Con Edison crews are still out in the area working to repair power lines and poles that were knocked down by high winds on Friday. About 785 customers across northeast Queens remain with out power, according to the Con Edison outage map.
The utility is scrambling to restore power to these areas and to Westchester County, where 57,000 customers remain without electricity. Con Edison says it’s getting additional help from other utility companies across the country and Canada to assist with the Westchester County restoration.

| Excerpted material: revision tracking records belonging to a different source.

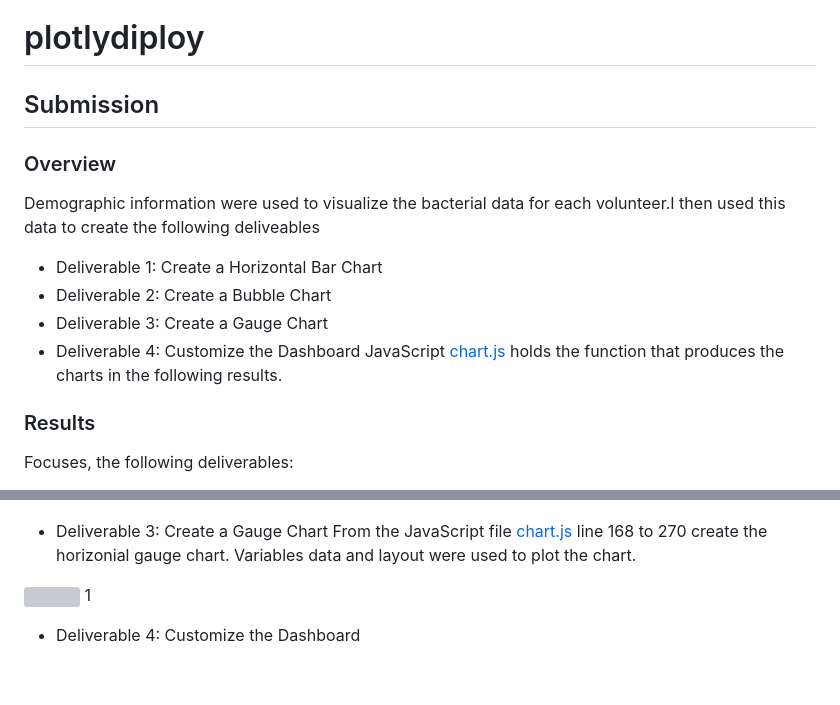
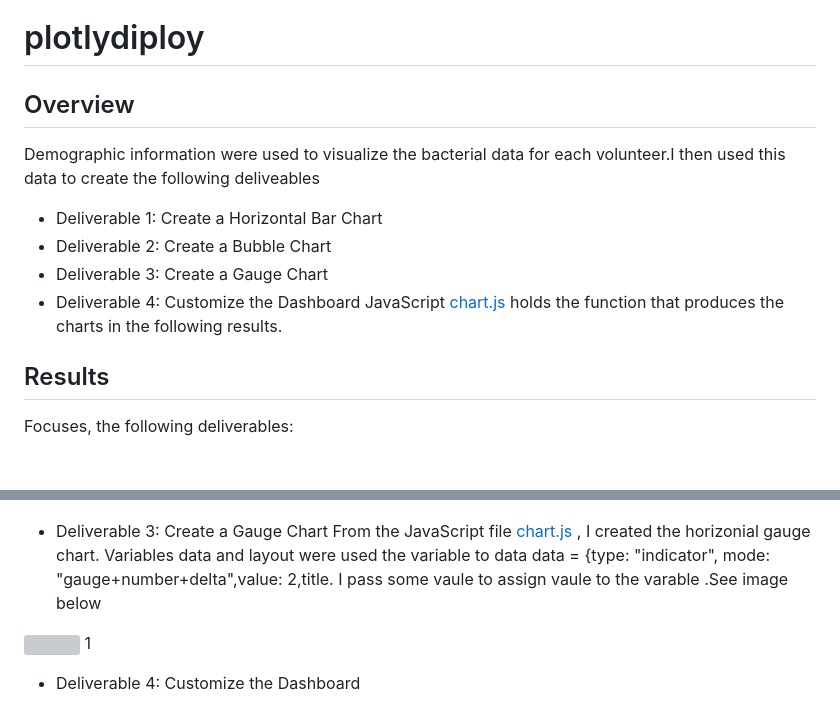
Before and after one commit to JaredTMurray/plotlydiploy, a Markdown page: README.md, 2 parts joined by grey strips. GitHub-like rendering; blank space fills up the shorter version; grey boxes are pictures that could not be loaded.

```diff
--- a/README.md
+++ b/README.md
@@ -1,8 +1,6 @@
 # plotlydiploy
 
-## Submission
-
-### Overview
+## Overview
 Demographic information were used to visualize the bacterial data for each volunteer.I then used this data to create the following deliveables
 - Deliverable 1: Create a Horizontal Bar Chart
 - Deliverable 2: Create a Bubble Chart
@@ -10,7 +8,7 @@ Demographic information were used to visualize the bacterial data for each volun
 - Deliverable 4: Customize the Dashboard
  JavaScript [chart.js](https://github.com/JaredTMurray/plotlydiploy/blob/main/chart.js) holds the function that produces the charts in the following results.
 
-### Results
+## Results
 Focuses, the following deliverables:
 
 -	Deliverable 1: Create a Horizontal Bar Chart
@@ -41,5 +39,5 @@ Focuses, the following deliverables:
 ![](https://github.com/JaredTMurray/plotlydiploy/blob/main/bubble.png)
 
 -	Deliverable 3: Create a Gauge Chart
- From the JavaScript file [chart.js](https://github.com/JaredTMurray/plotlydiploy/blob/main/chart.js) line 168 to 270  create the horizonial gauge chart. Variables data  and layout were used to plot the chart.
+ From the JavaScript file [chart.js](https://github.com/JaredTMurray/plotlydiploy/blob/main/chart.js) , I   created the horizonial gauge chart. Variables data  and layout were used the variable to data  data = {type: "indicator", mode: "gauge+number+delta",value: 2,title. I  pass some vaule to assign vaule to the varable .See image below
 
@@ -48,5 +46,6 @@ Focuses, the following deliverables:
 
 -	Deliverable 4: Customize the Dashboard
+
  ![](https://github.com/JaredTMurray/plotlydiploy/blob/main/dashboard.png)
 
 Upload the following to your GitHub pages repository:
```
Also changed, not shown: other parts of README.md (+3 -3 lines).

Con Edison reminds residents not to touch any downed power lines, as they may still remain live. Downed power lines or outages can be reported on Con Edison’s website or by calling 800-75-CONED (800-752-6633). Click here to file a claim for damages suffered during the power outage.

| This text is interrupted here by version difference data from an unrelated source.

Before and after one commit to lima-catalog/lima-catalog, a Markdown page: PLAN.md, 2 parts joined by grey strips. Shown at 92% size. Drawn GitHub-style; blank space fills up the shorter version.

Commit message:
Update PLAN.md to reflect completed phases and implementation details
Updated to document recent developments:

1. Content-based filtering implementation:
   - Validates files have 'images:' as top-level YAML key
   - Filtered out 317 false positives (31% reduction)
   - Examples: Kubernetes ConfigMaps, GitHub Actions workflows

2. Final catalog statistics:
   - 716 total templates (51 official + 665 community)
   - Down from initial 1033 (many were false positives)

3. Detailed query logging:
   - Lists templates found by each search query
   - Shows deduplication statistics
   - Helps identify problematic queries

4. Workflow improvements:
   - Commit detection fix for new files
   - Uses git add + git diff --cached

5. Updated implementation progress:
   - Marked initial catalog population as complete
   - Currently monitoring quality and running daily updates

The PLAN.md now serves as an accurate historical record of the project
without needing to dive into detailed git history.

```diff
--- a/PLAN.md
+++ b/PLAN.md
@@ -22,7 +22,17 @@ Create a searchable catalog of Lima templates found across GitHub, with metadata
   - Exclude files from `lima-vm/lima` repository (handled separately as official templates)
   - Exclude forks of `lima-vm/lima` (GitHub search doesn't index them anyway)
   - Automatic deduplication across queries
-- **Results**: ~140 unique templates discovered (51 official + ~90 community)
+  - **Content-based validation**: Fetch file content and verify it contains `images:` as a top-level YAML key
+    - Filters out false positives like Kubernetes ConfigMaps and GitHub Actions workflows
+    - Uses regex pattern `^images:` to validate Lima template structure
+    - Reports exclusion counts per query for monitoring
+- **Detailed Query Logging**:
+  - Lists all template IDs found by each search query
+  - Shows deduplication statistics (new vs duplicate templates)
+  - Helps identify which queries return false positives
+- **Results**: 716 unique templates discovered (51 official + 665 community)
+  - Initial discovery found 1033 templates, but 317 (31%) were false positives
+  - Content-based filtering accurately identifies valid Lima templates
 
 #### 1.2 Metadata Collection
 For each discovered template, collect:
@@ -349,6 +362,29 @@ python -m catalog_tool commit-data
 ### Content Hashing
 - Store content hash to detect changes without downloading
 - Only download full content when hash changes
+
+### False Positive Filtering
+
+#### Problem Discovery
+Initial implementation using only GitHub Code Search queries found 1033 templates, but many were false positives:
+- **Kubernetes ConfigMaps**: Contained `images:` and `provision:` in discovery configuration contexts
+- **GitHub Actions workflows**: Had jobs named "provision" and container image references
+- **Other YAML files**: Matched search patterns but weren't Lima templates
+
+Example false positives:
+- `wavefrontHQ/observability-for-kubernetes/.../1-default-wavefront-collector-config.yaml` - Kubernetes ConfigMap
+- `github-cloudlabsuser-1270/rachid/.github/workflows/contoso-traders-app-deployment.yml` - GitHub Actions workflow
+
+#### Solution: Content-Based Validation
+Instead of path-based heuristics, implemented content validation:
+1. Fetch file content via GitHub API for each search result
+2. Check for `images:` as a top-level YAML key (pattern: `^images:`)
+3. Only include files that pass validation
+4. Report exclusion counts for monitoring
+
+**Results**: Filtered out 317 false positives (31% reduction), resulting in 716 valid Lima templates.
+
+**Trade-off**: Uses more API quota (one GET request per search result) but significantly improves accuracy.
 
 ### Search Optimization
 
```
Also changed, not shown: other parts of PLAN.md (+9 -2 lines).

Con Edison encourages those affected by the outage to turn off all appliances, avoid downed and hanging power lines and keep refrigerator and freezer doors closed to prevent food spoilage. Generators should not be used indoors. A gas range or oven should never be used to heat your home.

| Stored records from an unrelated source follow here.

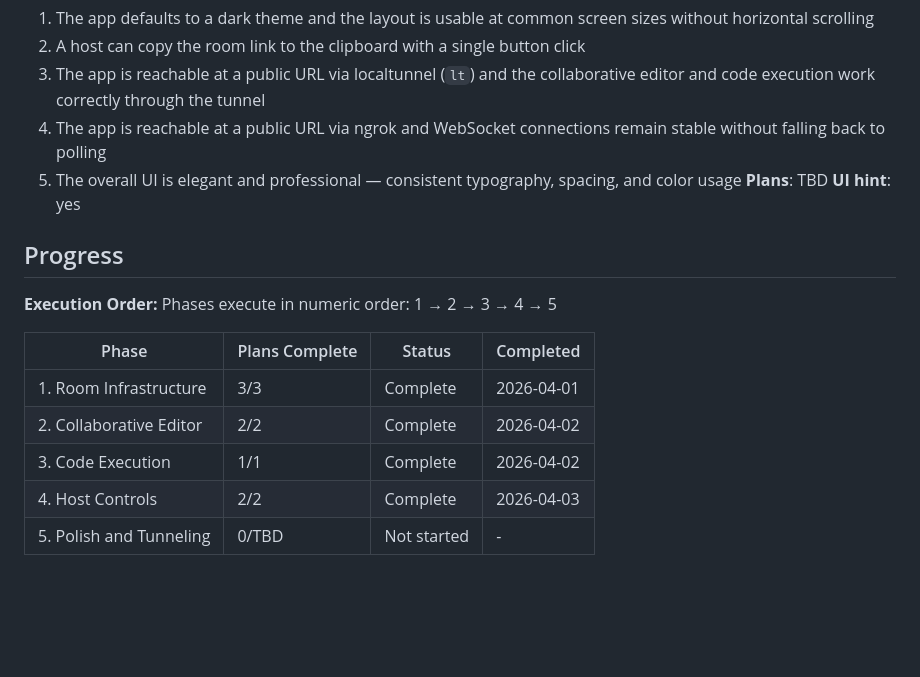
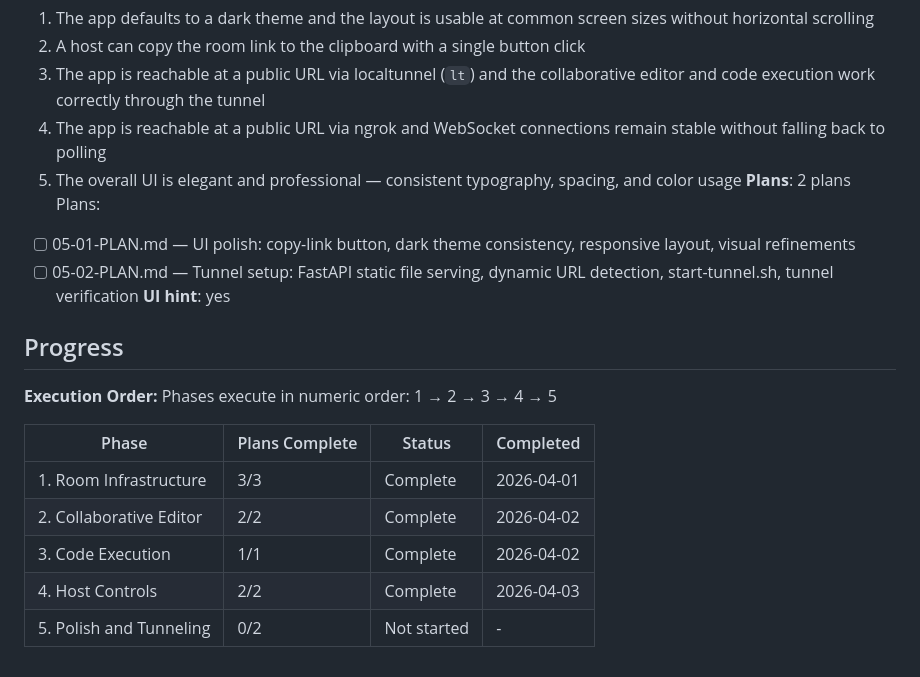
Before and after one commit to tdhcuong/Python_Live_Coding, a Markdown page: .planning/ROADMAP.md, the part around the change. Rendered like a GitHub page; blank space fills up the shorter version.

Commit message:
docs(05): create phase plan

```diff
--- a/.planning/ROADMAP.md
+++ b/.planning/ROADMAP.md
@@ -88,7 +88,10 @@ Plans:
   3. The app is reachable at a public URL via localtunnel (`lt`) and the collaborative editor and code execution work correctly through the tunnel
   4. The app is reachable at a public URL via ngrok and WebSocket connections remain stable without falling back to polling
   5. The overall UI is elegant and professional — consistent typography, spacing, and color usage
-**Plans**: TBD
+**Plans**: 2 plans
+Plans:
+- [ ] 05-01-PLAN.md — UI polish: copy-link button, dark theme consistency, responsive layout, visual refinements
+- [ ] 05-02-PLAN.md — Tunnel setup: FastAPI static file serving, dynamic URL detection, start-tunnel.sh, tunnel verification
 **UI hint**: yes
 
 ## Progress
@@ -102,4 +105,4 @@ Phases execute in numeric order: 1 → 2 → 3 → 4 → 5
 | 2. Collaborative Editor | 2/2 | Complete   | 2026-04-02 |
 | 3. Code Execution | 1/1 | Complete   | 2026-04-02 |
 | 4. Host Controls | 2/2 | Complete   | 2026-04-03 |
-| 5. Polish and Tunneling | 0/TBD | Not started | - |
+| 5. Polish and Tunneling | 0/2 | Not started | - |
```
Also changed, not shown: 2 other files.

During and after the storm on Friday, you didn’t have to travel very far to find storm damage. In Bayside, downed tree limbs litter many of the local sidewalks and streets. At 39th Avenue and 217th Street, a large tree has fallen over.
Approximately 40 residents in Bayside in the vicinity of Corporal Kennedy Street and 38th Avenue lost power due to downed wires.
A number of residents shared videos and photos of some of the local effects of the storm on the Bayside, Queens Facebook page. One local reported a fallen tree at Corporal Kennedy Street and 18th Avenue, along the Q28 Route. Another shared a video of arcing power lines in the area.
In Flushing, mainly residents in the Murray Hill section of the neighborhood experienced outages. Burning and downed wires were reported along both 32nd and 33rd avenues between 172nd and 167th streets.
Services at LaGuardia and Kennedy Airport resumed after being suspended on Friday due to high winds. Amtrak had also suspended its service between New York City and Boston because of “flooding and multiple trees down.”
Robert Pozarycki contributed to the story. This story was updated at 11:40 a.m. on March 4.